→ What you need to do
Take every line from the listing below that includes "some" and copy it.

→ Entries supplied
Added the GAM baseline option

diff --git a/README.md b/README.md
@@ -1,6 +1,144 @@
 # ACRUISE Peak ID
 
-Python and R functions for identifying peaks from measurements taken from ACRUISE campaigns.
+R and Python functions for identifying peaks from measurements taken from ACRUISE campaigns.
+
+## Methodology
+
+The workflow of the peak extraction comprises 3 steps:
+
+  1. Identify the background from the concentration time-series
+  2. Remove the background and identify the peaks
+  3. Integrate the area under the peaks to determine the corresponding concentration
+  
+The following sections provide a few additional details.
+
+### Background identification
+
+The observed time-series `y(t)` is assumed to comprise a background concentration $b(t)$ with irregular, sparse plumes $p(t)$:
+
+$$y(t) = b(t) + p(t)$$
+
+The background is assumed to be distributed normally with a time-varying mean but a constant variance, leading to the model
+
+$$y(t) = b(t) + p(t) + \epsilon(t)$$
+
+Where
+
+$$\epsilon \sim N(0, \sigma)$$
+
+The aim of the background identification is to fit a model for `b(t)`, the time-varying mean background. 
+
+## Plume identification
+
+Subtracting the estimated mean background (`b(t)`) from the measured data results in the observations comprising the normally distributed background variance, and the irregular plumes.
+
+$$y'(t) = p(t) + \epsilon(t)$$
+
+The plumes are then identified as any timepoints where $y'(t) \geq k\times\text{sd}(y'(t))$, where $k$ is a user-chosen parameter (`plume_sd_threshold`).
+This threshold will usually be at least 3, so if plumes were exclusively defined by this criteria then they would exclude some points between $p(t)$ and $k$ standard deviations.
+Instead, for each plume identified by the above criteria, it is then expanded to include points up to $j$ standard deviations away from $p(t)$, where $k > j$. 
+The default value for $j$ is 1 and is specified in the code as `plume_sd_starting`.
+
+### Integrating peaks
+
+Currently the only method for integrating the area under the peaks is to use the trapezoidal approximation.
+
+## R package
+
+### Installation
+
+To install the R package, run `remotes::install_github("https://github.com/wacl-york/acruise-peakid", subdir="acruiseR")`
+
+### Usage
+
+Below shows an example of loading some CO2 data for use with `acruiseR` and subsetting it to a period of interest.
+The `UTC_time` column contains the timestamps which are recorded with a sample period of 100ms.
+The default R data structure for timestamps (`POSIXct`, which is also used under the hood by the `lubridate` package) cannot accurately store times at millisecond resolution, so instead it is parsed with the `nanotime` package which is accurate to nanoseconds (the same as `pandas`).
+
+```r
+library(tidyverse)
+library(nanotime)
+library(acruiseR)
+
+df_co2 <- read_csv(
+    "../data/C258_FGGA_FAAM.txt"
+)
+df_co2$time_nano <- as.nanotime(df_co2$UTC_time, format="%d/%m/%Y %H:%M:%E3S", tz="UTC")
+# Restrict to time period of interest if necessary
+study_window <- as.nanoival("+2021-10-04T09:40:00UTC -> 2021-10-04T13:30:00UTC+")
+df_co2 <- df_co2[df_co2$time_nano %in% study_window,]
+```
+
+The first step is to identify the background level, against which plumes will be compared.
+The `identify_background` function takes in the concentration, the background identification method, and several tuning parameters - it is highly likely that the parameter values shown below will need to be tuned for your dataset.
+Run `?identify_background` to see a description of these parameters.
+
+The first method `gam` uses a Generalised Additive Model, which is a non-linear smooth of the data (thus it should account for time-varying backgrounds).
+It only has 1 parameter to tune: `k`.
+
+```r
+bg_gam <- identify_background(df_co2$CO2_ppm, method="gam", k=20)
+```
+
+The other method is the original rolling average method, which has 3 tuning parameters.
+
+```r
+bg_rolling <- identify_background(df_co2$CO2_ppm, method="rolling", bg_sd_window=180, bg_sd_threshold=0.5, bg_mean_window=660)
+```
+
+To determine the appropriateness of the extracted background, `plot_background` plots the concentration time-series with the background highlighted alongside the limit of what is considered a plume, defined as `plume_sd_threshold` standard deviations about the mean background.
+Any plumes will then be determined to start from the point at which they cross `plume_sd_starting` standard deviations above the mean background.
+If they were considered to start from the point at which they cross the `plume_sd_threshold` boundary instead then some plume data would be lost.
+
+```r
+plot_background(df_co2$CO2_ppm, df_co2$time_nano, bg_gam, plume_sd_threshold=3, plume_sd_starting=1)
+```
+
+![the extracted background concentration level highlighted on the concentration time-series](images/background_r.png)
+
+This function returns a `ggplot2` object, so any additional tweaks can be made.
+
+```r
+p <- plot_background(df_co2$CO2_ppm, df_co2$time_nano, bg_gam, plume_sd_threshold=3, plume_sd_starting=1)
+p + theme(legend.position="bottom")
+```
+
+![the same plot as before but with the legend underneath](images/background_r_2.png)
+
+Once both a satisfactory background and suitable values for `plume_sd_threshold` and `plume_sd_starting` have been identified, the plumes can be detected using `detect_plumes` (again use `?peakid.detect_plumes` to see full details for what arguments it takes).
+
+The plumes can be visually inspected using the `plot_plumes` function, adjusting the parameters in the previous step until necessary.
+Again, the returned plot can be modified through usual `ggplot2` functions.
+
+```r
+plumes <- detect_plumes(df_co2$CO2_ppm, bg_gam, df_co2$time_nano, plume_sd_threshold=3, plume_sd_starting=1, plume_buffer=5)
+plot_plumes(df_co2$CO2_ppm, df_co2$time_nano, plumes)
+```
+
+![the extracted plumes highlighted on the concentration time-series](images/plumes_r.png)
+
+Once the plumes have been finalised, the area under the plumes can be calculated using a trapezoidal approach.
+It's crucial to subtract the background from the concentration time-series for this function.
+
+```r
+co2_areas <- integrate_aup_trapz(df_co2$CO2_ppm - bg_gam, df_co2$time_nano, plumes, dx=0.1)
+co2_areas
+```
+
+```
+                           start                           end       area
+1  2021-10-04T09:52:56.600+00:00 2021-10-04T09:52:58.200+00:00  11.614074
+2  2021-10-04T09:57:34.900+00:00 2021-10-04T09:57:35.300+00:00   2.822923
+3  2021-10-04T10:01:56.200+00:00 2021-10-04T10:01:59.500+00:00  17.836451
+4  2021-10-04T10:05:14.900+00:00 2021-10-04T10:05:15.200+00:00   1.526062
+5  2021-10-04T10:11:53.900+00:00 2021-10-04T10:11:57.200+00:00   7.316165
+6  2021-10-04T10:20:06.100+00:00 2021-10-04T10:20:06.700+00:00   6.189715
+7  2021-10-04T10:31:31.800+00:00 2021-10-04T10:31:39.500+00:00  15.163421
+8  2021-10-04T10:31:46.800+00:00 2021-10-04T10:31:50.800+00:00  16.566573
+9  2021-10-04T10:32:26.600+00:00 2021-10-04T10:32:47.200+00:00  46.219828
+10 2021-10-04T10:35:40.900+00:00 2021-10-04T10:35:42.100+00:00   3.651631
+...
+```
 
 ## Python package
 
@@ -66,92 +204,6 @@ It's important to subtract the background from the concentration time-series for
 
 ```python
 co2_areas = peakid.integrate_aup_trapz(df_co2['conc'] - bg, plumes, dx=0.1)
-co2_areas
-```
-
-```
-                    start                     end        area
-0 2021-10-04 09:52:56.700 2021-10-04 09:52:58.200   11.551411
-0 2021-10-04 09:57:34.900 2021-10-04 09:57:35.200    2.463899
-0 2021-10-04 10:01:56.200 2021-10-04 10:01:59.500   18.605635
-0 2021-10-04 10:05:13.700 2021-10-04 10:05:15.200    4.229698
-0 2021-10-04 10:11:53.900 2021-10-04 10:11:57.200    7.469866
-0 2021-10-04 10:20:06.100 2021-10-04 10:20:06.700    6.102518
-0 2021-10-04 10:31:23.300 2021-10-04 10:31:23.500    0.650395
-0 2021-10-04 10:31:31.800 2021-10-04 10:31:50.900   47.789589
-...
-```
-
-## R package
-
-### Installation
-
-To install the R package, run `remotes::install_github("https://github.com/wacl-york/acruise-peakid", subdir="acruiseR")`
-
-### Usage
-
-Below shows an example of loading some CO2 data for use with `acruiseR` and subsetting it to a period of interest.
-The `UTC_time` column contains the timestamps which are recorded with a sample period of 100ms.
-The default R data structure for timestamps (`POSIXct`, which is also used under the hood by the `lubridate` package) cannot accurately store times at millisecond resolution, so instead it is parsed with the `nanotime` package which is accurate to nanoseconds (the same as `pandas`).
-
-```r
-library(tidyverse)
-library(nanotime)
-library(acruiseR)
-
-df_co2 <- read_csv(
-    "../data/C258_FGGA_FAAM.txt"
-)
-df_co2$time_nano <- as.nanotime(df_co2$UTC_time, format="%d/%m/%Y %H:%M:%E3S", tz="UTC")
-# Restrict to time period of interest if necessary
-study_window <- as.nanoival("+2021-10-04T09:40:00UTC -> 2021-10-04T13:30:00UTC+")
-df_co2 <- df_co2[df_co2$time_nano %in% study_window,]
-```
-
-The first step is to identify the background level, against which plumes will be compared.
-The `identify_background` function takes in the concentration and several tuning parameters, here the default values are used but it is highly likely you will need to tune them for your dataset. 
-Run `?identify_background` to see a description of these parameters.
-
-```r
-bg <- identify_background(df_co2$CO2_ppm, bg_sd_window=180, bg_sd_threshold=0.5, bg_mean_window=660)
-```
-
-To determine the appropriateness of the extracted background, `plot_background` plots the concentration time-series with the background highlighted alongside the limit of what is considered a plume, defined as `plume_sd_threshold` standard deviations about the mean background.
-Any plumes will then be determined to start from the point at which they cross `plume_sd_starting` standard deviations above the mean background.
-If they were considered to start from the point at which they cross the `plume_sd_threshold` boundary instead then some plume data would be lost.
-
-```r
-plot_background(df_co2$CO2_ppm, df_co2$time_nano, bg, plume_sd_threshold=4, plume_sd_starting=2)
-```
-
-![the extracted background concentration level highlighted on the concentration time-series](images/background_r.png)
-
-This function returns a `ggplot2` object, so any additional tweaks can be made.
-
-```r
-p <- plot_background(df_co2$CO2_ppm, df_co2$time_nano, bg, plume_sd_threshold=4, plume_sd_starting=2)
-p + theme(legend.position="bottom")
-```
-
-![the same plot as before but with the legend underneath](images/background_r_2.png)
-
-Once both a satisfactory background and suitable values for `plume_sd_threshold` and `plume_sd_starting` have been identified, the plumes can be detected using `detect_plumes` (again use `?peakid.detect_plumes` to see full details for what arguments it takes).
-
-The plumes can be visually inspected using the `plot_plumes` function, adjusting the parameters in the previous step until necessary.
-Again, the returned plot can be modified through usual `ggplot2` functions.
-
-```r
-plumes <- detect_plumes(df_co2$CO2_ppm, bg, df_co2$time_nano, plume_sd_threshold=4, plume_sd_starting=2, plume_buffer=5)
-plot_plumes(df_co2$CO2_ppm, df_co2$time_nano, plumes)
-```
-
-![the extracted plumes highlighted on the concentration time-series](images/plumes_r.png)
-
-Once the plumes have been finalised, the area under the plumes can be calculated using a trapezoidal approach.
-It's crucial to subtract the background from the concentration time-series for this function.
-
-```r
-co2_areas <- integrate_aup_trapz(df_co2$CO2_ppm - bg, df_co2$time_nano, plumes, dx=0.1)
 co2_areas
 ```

→ Solution for this problem
+This threshold will usually be at least 3, so if plumes were exclusively defined by this criteria then they would exclude some points between $p(t)$ and $k$ standard deviations.
+Below shows an example of loading some CO2 data for use with `acruiseR` and subsetting it to a period of interest.
+If they were considered to start from the point at which they cross the `plume_sd_threshold` boundary instead then some plume data would be lost.
-Below shows an example of loading some CO2 data for use with `acruiseR` and subsetting it to a period of interest.
-If they were considered to start from the point at which they cross the `plume_sd_threshold` boundary instead then some plume data would be lost.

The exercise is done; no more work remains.